Working data:
──────────

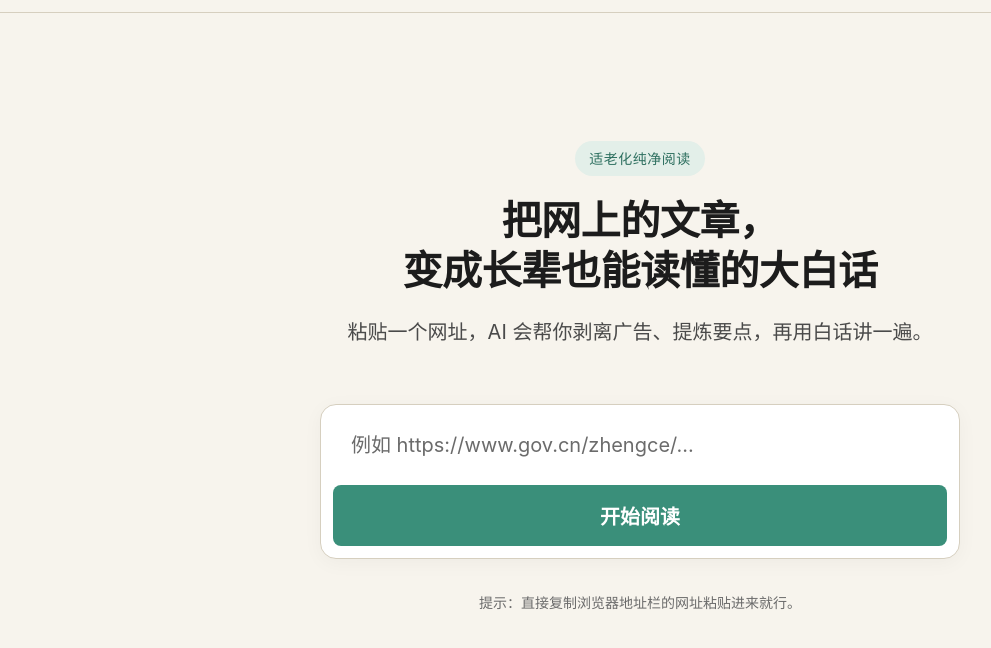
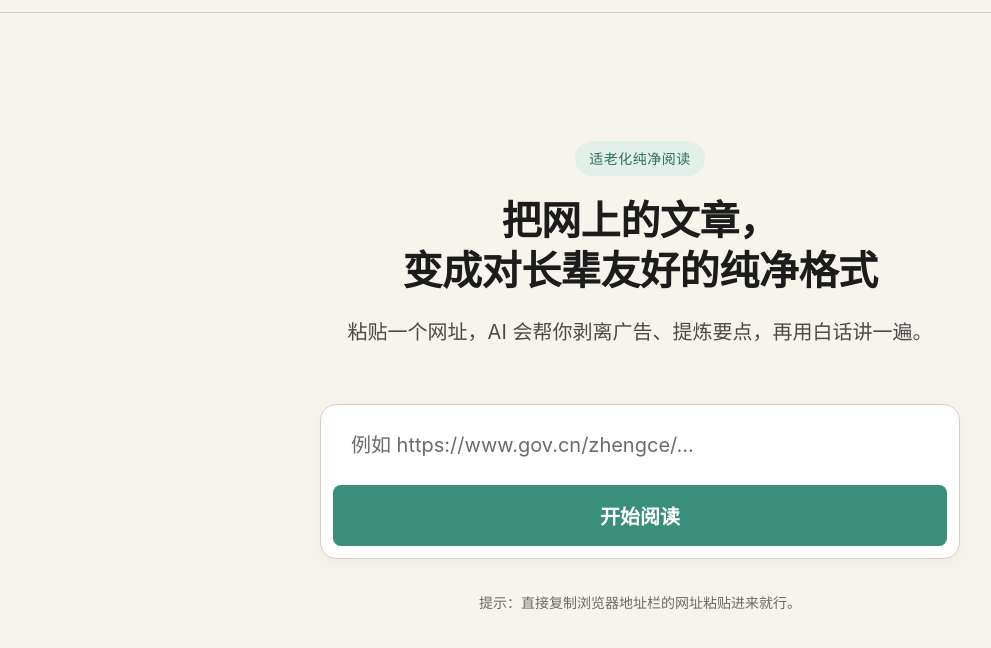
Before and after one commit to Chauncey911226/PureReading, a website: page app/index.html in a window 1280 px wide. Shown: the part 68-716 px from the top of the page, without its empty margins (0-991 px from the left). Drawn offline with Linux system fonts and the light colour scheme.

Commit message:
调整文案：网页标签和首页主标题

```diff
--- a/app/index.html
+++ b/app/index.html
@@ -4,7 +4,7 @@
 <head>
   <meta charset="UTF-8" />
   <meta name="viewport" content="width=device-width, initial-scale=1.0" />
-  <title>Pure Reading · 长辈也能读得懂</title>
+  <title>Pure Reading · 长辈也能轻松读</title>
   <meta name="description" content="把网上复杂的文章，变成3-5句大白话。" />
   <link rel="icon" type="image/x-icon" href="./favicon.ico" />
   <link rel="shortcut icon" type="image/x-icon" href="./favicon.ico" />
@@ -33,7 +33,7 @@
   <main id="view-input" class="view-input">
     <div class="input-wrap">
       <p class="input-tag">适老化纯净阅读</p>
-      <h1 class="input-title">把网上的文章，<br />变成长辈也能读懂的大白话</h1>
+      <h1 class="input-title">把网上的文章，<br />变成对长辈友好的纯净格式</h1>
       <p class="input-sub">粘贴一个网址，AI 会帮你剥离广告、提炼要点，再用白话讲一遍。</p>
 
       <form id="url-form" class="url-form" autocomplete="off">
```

──────────

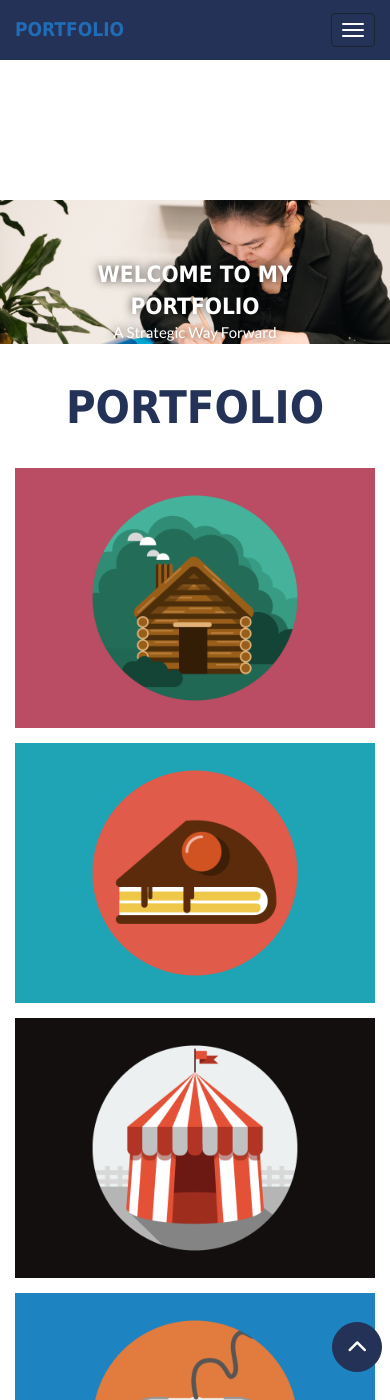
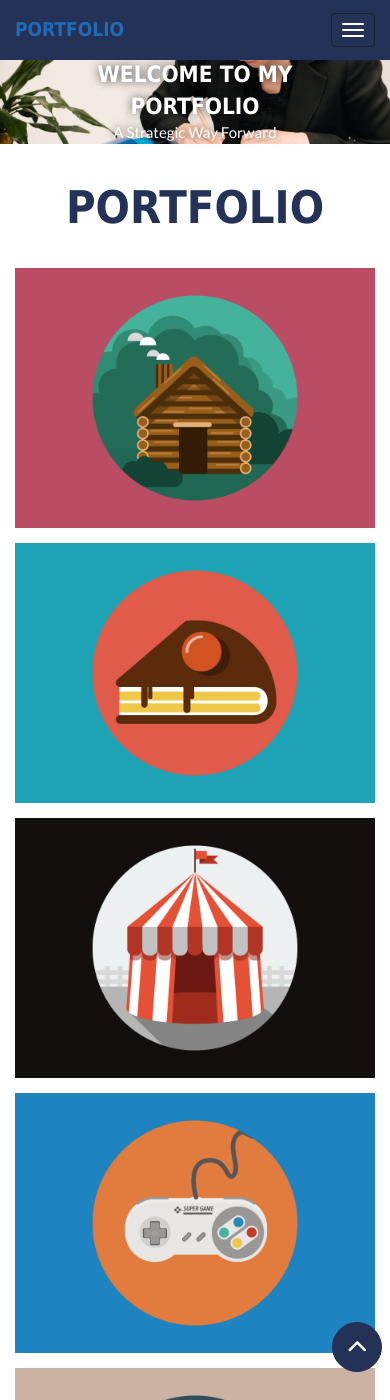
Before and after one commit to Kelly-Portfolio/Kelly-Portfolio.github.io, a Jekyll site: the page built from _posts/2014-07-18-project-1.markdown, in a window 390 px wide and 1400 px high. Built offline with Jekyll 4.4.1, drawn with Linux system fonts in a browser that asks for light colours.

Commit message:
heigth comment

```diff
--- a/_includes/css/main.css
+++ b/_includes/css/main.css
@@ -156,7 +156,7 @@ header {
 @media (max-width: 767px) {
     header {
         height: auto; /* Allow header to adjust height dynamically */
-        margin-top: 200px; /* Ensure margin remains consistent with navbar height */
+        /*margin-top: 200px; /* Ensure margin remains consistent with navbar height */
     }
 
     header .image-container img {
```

──────────

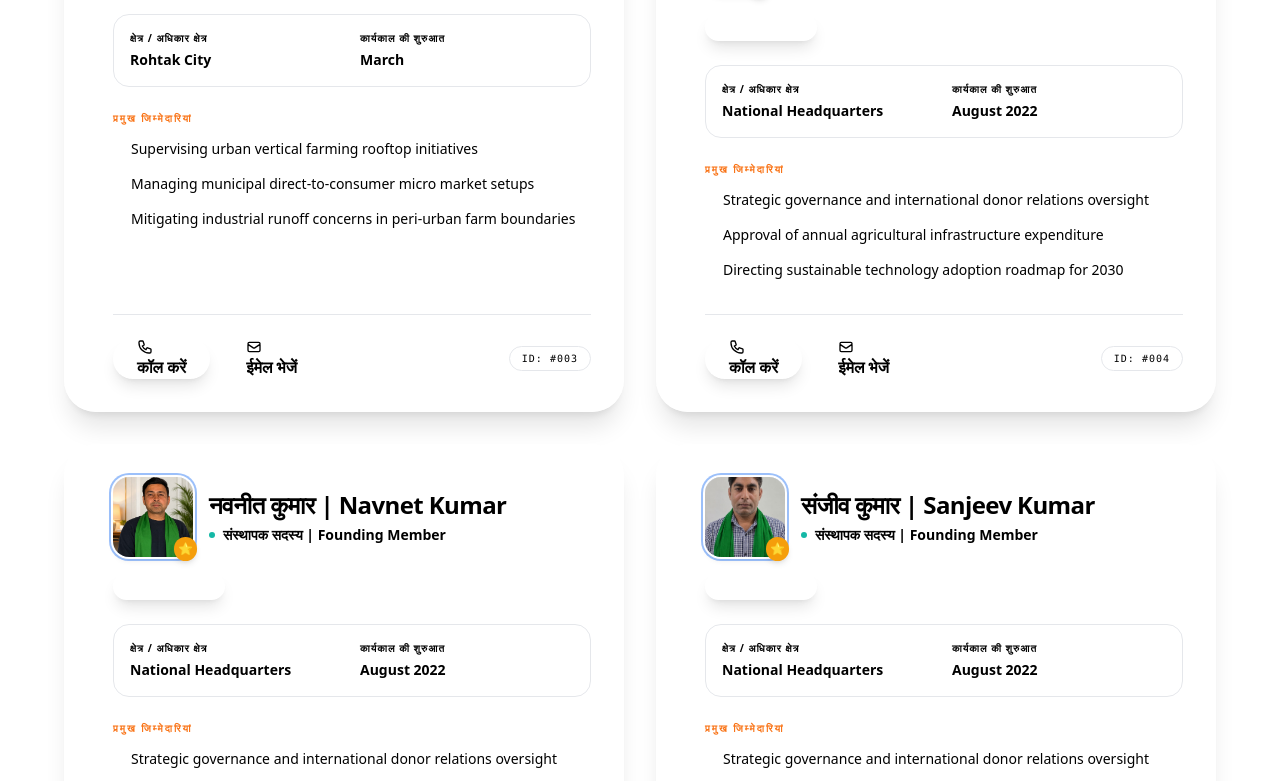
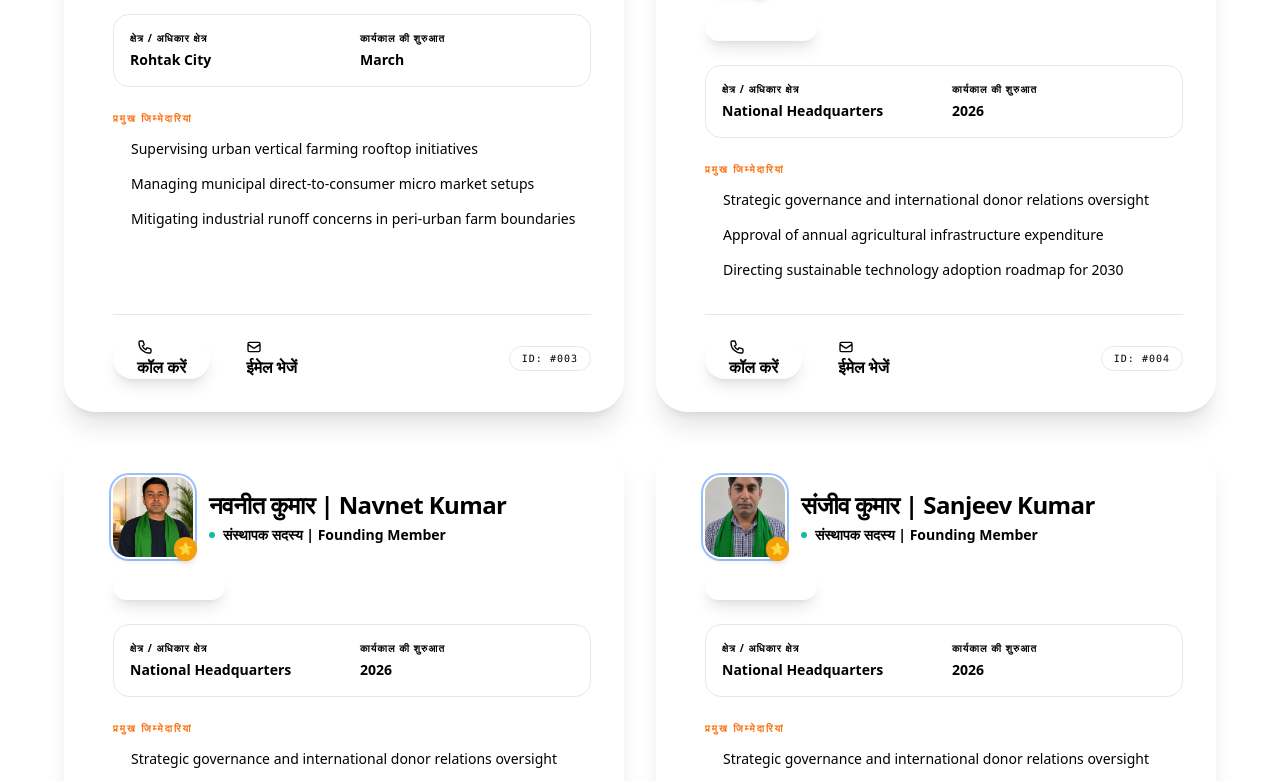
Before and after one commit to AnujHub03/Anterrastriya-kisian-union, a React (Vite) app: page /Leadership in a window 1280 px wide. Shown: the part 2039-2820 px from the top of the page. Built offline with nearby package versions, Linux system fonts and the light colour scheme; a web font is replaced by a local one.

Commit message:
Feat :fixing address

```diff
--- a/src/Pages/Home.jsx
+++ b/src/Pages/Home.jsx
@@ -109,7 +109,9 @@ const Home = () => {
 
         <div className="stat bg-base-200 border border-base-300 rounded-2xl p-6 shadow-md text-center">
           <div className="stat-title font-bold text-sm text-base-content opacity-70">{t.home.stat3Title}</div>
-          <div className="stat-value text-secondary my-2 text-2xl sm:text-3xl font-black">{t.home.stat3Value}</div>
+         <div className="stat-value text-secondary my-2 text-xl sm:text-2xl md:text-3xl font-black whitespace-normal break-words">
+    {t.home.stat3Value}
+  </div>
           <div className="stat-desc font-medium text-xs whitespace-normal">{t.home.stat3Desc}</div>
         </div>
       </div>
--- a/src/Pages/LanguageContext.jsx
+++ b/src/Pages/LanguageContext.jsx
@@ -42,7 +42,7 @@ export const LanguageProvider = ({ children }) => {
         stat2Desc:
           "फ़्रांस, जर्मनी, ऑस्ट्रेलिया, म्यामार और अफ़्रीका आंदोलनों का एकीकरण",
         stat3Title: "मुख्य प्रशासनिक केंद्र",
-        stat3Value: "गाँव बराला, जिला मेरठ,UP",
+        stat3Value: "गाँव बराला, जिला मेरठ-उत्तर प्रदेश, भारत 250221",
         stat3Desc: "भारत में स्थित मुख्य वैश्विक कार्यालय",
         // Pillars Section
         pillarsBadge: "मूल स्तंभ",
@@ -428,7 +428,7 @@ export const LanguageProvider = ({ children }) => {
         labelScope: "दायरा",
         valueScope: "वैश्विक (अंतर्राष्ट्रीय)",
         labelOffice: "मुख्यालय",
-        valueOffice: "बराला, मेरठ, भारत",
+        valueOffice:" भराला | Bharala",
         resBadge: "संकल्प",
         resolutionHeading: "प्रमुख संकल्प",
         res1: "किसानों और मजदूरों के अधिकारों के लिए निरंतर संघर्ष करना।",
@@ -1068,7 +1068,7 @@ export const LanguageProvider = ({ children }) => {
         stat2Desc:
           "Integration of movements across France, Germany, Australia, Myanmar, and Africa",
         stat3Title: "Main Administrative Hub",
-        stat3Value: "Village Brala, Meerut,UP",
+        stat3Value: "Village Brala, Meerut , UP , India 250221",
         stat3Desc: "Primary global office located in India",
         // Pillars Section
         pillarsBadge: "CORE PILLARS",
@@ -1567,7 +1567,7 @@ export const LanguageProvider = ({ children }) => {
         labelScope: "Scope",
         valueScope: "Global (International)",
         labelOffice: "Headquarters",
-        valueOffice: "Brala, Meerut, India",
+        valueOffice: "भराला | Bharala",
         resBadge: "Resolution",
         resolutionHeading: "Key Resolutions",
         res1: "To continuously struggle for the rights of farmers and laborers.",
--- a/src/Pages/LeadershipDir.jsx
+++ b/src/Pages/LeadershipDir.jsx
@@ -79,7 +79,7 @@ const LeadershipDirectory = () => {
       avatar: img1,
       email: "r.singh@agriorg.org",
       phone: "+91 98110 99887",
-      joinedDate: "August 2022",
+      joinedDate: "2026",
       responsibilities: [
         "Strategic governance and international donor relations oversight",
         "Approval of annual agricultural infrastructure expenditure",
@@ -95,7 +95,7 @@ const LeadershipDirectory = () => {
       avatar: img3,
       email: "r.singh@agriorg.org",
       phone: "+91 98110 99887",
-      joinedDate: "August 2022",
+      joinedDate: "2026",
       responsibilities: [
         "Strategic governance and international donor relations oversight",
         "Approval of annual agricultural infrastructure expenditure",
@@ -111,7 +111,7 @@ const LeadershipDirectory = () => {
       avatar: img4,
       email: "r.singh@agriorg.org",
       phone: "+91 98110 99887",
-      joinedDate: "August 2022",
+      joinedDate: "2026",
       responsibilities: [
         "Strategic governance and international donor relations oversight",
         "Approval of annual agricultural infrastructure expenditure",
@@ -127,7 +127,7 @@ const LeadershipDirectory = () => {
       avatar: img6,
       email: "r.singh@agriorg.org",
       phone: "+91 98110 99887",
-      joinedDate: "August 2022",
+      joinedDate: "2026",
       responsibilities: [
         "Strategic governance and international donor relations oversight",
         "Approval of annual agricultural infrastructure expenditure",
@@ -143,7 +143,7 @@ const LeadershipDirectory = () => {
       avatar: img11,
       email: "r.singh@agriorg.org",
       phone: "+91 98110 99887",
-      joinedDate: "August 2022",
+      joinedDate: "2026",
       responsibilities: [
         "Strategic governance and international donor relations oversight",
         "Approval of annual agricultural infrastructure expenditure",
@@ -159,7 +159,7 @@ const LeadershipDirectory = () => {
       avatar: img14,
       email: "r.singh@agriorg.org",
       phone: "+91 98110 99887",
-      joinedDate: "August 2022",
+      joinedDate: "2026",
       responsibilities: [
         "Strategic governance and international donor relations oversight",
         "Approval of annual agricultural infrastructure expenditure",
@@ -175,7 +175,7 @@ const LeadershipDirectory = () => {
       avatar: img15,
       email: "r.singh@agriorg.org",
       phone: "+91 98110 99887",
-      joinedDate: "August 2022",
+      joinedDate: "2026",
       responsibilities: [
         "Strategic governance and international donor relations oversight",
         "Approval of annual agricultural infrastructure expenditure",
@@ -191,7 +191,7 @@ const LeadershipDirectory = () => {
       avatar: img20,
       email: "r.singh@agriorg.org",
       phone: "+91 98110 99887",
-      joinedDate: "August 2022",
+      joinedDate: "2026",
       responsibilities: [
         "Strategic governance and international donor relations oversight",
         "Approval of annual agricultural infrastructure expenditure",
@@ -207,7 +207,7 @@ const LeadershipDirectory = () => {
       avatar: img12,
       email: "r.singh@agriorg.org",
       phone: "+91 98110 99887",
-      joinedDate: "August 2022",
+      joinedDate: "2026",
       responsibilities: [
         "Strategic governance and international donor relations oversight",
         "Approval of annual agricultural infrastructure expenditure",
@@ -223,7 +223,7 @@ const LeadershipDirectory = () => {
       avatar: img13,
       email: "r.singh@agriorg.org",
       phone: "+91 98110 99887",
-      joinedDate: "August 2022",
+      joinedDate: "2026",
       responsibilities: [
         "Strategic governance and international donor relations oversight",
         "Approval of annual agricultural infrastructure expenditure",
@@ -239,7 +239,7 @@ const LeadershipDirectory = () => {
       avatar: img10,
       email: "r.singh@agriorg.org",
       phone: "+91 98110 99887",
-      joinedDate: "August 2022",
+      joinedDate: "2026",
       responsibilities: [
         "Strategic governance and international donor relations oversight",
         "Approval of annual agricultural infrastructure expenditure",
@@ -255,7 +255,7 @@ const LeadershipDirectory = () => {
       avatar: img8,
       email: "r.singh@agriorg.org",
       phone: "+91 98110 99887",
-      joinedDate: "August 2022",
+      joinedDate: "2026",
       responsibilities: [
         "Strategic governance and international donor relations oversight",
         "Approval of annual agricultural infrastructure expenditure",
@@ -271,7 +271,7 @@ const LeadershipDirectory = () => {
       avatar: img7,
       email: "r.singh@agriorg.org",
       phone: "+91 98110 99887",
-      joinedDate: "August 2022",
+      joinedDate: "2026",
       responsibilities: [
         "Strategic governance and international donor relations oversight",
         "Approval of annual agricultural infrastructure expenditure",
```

──────────

Exercise prompt: For this exercise, find all lines in the records containing the word "Linux" and copy them.

Task result:
Before and after one commit to Chauncey911226/PureReading, a website: page app/index.html in a window 1280 px wide. Shown: the part 68-716 px from the top of the page, without its empty margins (0-991 px from the left). Drawn offline with Linux system fonts and the light colour scheme.
Before and after one commit to Kelly-Portfolio/Kelly-Portfolio.github.io, a Jekyll site: the page built from _posts/2014-07-18-project-1.markdown, in a window 390 px wide and 1400 px high. Built offline with Jekyll 4.4.1, drawn with Linux system fonts in a browser that asks for light colours.
Before and after one commit to AnujHub03/Anterrastriya-kisian-union, a React (Vite) app: page /Leadership in a window 1280 px wide. Shown: the part 2039-2820 px from the top of the page. Built offline with nearby package versions, Linux system fonts and the light colour scheme; a web font is replaced by a local one.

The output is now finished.